ST. CHARLES, Mo. – The St. Charles City Council approved a one-year moratorium Tuesday on new residential permits for short-term rentals.

Whether it be Airbnb or Vrbo, short-term rentals have become the norm nationwide.

“You can stay in the neighborhood and feel like you’re a part of the community,” said Margarita Cultara, a tourist.

“I see a lot of benefits because it’s homey,” said Santina Macdonald, a tourist.

However, in some instances, renters haven’t been good neighbors. According to city officials, St. Charles is not exempt from minor complaints. Now a moratorium is proposed to fix that.

Recent crime and chaos at parties in St. Louis rentals are one more reason advocates urge to slow down in their city.

“I don’t believe there’s any issue with it. It would almost be like targeting Lyft or Uber as problems too with crime,” said Jeff Labranche, a St. Charles resident.

If approved, the one-year moratorium would start on June 17 and pause new applications for residential permits only. This comes after a month-long debate in the summer of 2022 led to an ordinance detailing new regulations that took effect on August 2.

In October, there was also a previous moratorium of 20 days, allowing homeowners the chance to catch up and apply legally.

“I’m undecided whether or not it’s a good thing. I was happy when I saw a few of them, thinking it would bring new people in,” said Kathy, a Frenchtown resident. “Bring money in for Main Street and 2nd Street, but a lot of my other community people are opposed to it; they think it’s devaluing their property.”

Since then, there have been 80 residential permits and another 15 commercial zone permits approved.

“The buffers are really starting to work in terms of the number of applications have slowed down; we’re only seeing a new couple of applications a month,” said Zach Tusinger, director of City of St. Charles Community Development. “We’re working to bring short-term rentals that we’re approved into compliance with inspections, yearly fees, and monitoring.”

For rental advocates, the growth of legal, regulated rentals translates into the growth of the local economy, which is heavily influenced by tourism.

“Things can always get out of hand if you don’t keep a watchful eye on it,” Cultara said. “But people are going to stay in the community; they’re going to spend money in your community at your local restaurants, at your stores.”

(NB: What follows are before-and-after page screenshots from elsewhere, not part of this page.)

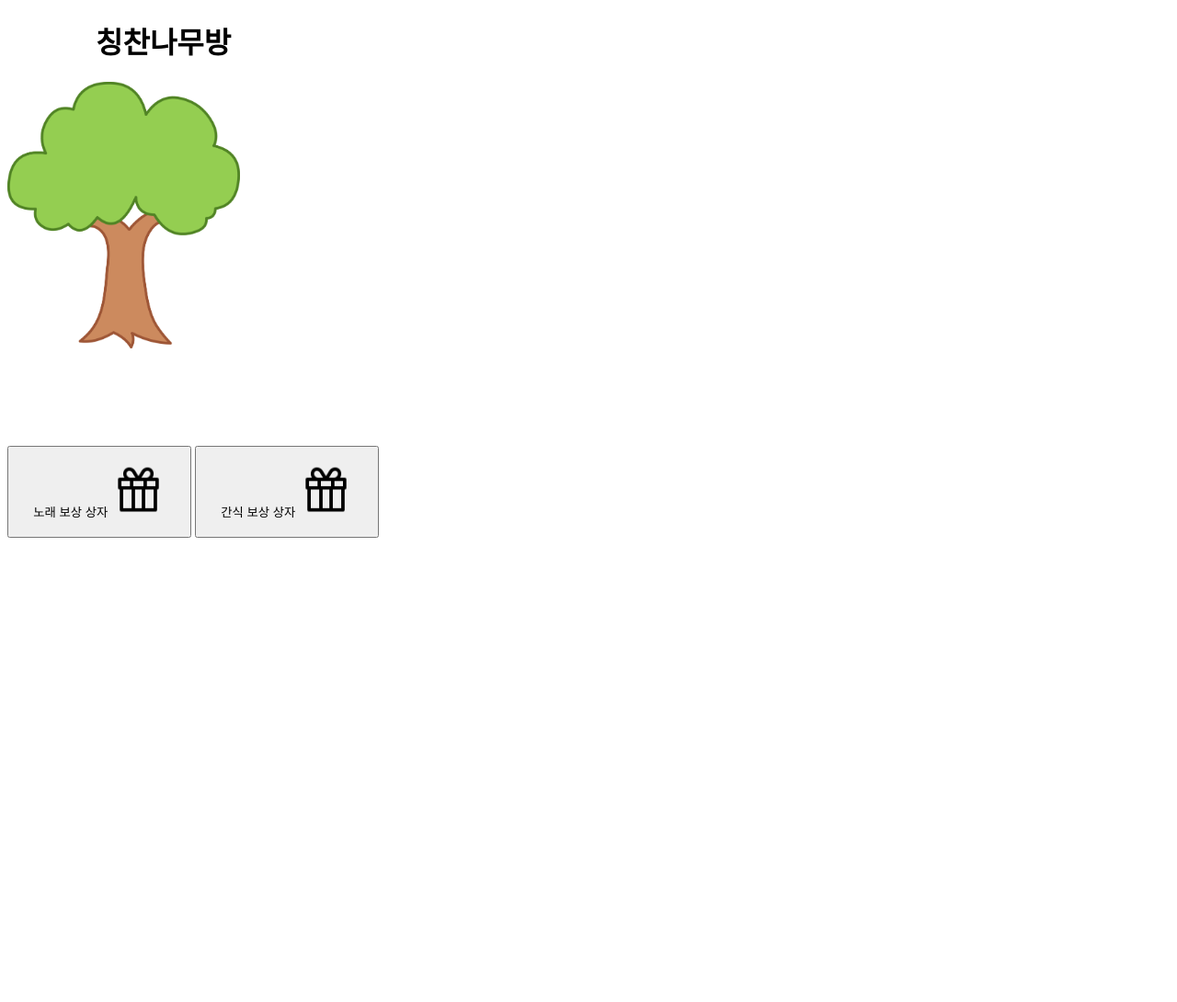
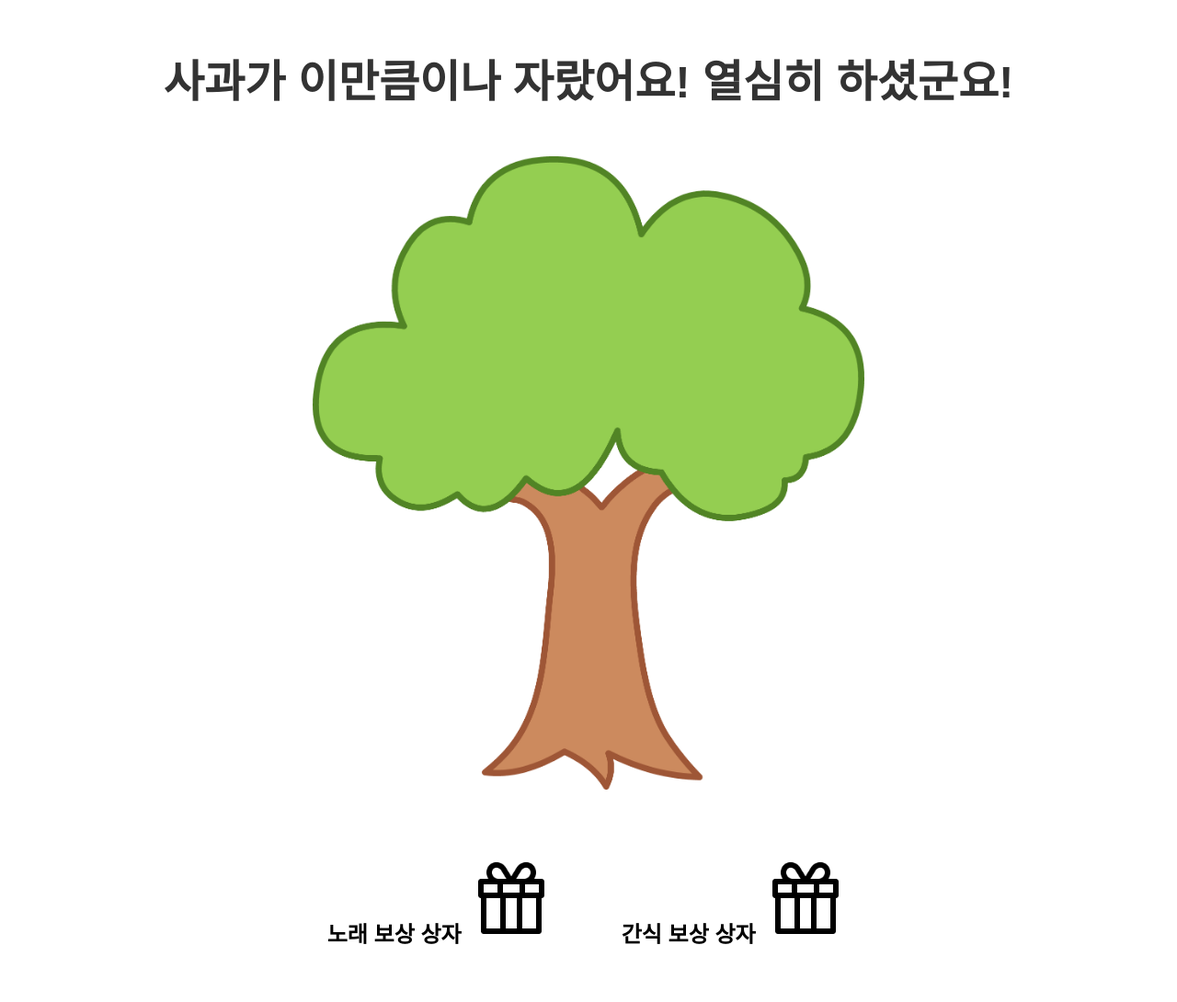
Before and after one commit to dudskchl/team_D_project, a PHP site: page /tree.html in a window 1280 px wide. Shown: the whole page at 92% size. Before the commit the page ends 585 px from the top, so only its background shows below. Run offline with PHP 8.4, Linux system fonts and the light colour scheme; data that the repository does not hold is empty; some web fonts are replaced.

Commit message:
칭찬나무방 디자인 적용

```diff
--- a/front-end/login.php
+++ b/front-end/login.php
@@ -16,7 +16,7 @@ if ($_SERVER["REQUEST_METHOD"] == "POST")
     // Connect to the database
     $servername = "127.0.0.1";
     $username = "root";
-    $password = "changethis";
+    $password = "1234";
     $dbname = "capstonedesign";
 
     // Create connection
--- a/front-end/object.css
+++ b/front-end/object.css
@@ -153,11 +153,11 @@ button:hover {
 
 
 #object-image {
-  width: 700px;
+  width: 500px;
   height: auto;
 }
 
 #object-content img {
-  width: 700px;
+  width: 500px;
   height: auto;
 }
--- a/front-end/setting.php
+++ b/front-end/setting.php
@@ -8,7 +8,7 @@ if ($_SERVER["REQUEST_METHOD"] === "POST") {
         // Establish a database connection
         $servername = "127.0.0.1";
         $username = "root";
-        $password = "changethis";
+        $password = "1234";
         $dbname = "capstonedesign";
         $conn = new mysqli($servername, $username, $password, $dbname);
 
--- a/front-end/signup.php
+++ b/front-end/signup.php
@@ -51,7 +51,7 @@ if ($_SERVER["REQUEST_METHOD"] == "POST")
         // All checks pass, store the user information in the database
         $servername = "127.0.0.1";
         $username = "root";
-        $password = "changethis";
+        $password = "1234";
         $dbname = "capstonedesign";
 
         // Create connection
--- a/front-end/tree.css
+++ b/front-end/tree.css
@@ -1,3 +1,33 @@
+*{
+    padding: 0;
+    margin: 0;
+    border: none;
+}
+
+body{
+    margin-top: 50px;
+    font-size: 14px;
+    font-family: 'NanumSquareNeo-Variable', sans-serif;
+    display: flex;
+    flex-direction: column;
+    align-items: center;
+    justify-content: center;
+}
+
+@font-face {
+    font-family: 'NanumSquareNeo-Variable';
+    src: url('https://cdn.jsdelivr.net/gh/projectnoonnu/noonfonts_11-01@1.0/NanumSquareNeo-Variable.woff2') format('woff2');
+    font-weight: normal;
+    font-style: normal;
+}
+
+h1 {
+    text-align: center;
+    margin-bottom: 50px;
+    font-size: 48px;
+    color: #333;
+}
+
 .apple-container {
   position: absolute;
   top: 0;
@@ -5,7 +35,9 @@
   display: flex;
   flex-direction: row;
   flex-wrap: wrap;
-  width: 100%;
+  width: 70%;
+  padding: 100px;
+  padding-top: 100px;
 }
 
 .apple {
@@ -14,3 +46,62 @@
   height: 50px;
   margin: 5px;
 }
+
+.tree-wrapper {
+  position: relative;
+  width: 600px;
+  height: 700px;
+}
+
+.tree {
+  position: absolute;
+  top: 0;
+  left: 0;
+  width: 100%;
+  height: auto;
+  z-index: -1;
+}
+
+.reward-buttons {
+  display: flex;
+  justify-content: center;
+  width: 100%;
+}
+
+.display-youtube-reward-button,
+.display-snack-reward-button {
+  width: 300px;
+  height: 200px;
+  margin: 10px;
+  color: #000;
+  font-family: 'NanumSquareNeo-Variable', sans-serif;
+  font-size: 24px;
+  font-weight: bold;
+  background-color: #fff;
+  border: 0px solid black;
+  border-radius: 15px;
+  transition: transform 0.3s;
+}
+
+.display-youtube-reward-button:hover,
+.display-snack-reward-button:hover {
+  transform: translateY(-10px);
+}
+
+.button-text {
+  text-align: center;
+  margin-top: auto;
+  margin-bottom: auto;
+  font-size: 20px;
+}
+
+.button-image {
+  width: 32%;
+  height: auto;
+}
+
+.tree-container {
+  display: flex;
+  flex-direction: column;
+  align-items: center;
+}
--- a/front-end/tree.html
+++ b/front-end/tree.html
@@ -5,48 +5,15 @@
     <meta name="viewport" content="width=device-width, initial-scale=1.0">
     <title>칭찬나무방</title>
     <link rel="stylesheet" href="tree.css">
-    <style>
-
-      .tree-wrapper {
-        position: relative;
-        width: 20%; /* Set the width to 33.33% of the container */
-        height: auto;
-      }
-      .tree {
-        position: absolute;
-        top: 0;
-        left: 0;
-        width: 100%;
-        height: auto;
-        z-index: -1;
-      }
-      .display-youtube-reward-button,
-      .display-snack-reward-button {
-        width: 200px; /* Adjust the width as needed */
-        height: 100px; /* Adjust the height as needed */
-        margin-bottom: 10px; /* Add some spacing between the buttons */
-      }
-      .button-text {
-        text-align: center;
-        margin-top: auto;
-        margin-bottom: auto;
-        font-size: 20px;
-      }
-      .button-image {
-        width: 32%;
-        height: auto;
-      }
-
-    </style>
   </head>
   <body>
-    <h1>&nbsp;&nbsp;&nbsp;&nbsp;&nbsp;&nbsp;&nbsp;&nbsp;&nbsp;&nbsp;&nbsp;&nbsp;칭찬나무방</h1>
+    <h1>사과가 이만큼이나 자랐어요! 열심히 하셨군요!</h1>
     <div class="tree-container">
       <div class="tree-wrapper">
         <div class="apple-container" id="apple-container"></div>
         <img class="tree" src="tree.png" />
       </div>
-      <br><br><br><br><br><br><br><br><br><br><br><br><br><br><br><br><br><br><br><br><br><br>
+      <div class="reward-buttons">
         <button class="display-youtube-reward-button" onclick="window.location.href = 'youtube-reward.html'">
           노래 보상 상자
           <img src="선물박스.png" class="button-image" alt="Emotion">
@@ -57,6 +24,7 @@
           <img src="선물박스.png" class="button-image" alt="Emotion">
         </button>
       </div>
+    </div>
     <script src="tree.js"></script>
     <script src="https://www.youtube.com/iframe_api"></script>
   </body>
--- a/front-end/tree.php
+++ b/front-end/tree.php
@@ -1,7 +1,7 @@
 <?php
 $servername = "127.0.0.1";
 $username = "root";
-$password = "changethis";
+$password = "1234";
 $dbname = "capstonedesign";
 
 // Create connection
--- a/front-end/word.css
+++ b/front-end/word.css
@@ -153,11 +153,11 @@ button:hover {
 
 
 #word-image {
-  width: 700px;
+  width: 500px;
   height: auto;
 }
 
 #word-content img {
-  width: 700px;
+  width: 500px;
   height: auto;
 }
--- a/front-end/youtube-reward-check.php
+++ b/front-end/youtube-reward-check.php
@@ -1,7 +1,7 @@
 <?php
 $servername = "127.0.0.1";
 $username = "root";
-$password = "changethis";
+$password = "1234";
 $dbname = "capstonedesign";
 
 // Create connection
--- a/front-end/youtube-reward-deduct.php
+++ b/front-end/youtube-reward-deduct.php
@@ -6,7 +6,7 @@ $numofstickers = $_GET['numofstickers'];
 // Connect to your MySQL database (replace with your actual database credentials)
 $servername = "127.0.0.1";
 $username = "root";
-$password = "changethis";
+$password = "1234";
 $dbname = "capstonedesign";
 
 $conn = new mysqli($servername, $username, $password, $dbname);
```
Also changed, not shown: front-end/snack-reward.css (+54 -0 lines), front-end/snack-reward.html (+3 -11 lines), front-end/youtube-reward.css (+69 -0 lines), front-end/youtube-reward.html (+8 -45 lines), 1 other file. Lines whose indentation alone changed are shown as unchanged.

No matter where you stand, the possibility of a moratorium will live rent-free in people’s heads.

The resolution now moves to be signed by St. Charles Mayor Dan Borgmeyer.